GOAL OF THE EXERCISE: Using the records that follow, count the lines containing the word "candle" and give that number only.

GIVEN RECORDS:

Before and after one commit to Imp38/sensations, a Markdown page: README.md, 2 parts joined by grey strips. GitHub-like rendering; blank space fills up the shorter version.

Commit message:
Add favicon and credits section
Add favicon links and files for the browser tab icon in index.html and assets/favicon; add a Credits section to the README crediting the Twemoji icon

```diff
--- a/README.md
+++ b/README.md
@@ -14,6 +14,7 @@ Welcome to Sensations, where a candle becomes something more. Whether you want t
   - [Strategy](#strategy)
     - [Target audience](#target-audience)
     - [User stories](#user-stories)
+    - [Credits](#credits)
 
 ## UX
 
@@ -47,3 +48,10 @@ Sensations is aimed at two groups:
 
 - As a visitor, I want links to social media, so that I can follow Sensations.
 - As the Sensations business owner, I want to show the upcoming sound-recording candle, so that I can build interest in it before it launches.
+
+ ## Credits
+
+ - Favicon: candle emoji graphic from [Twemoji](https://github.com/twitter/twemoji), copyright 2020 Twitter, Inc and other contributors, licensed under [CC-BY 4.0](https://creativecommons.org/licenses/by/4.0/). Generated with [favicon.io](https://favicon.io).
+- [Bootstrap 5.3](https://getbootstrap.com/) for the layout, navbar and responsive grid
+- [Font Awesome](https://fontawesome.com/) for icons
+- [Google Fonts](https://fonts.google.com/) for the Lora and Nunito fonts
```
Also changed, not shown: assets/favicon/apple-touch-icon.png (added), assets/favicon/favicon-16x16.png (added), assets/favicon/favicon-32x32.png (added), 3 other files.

WRITTEN SOLUTION: 3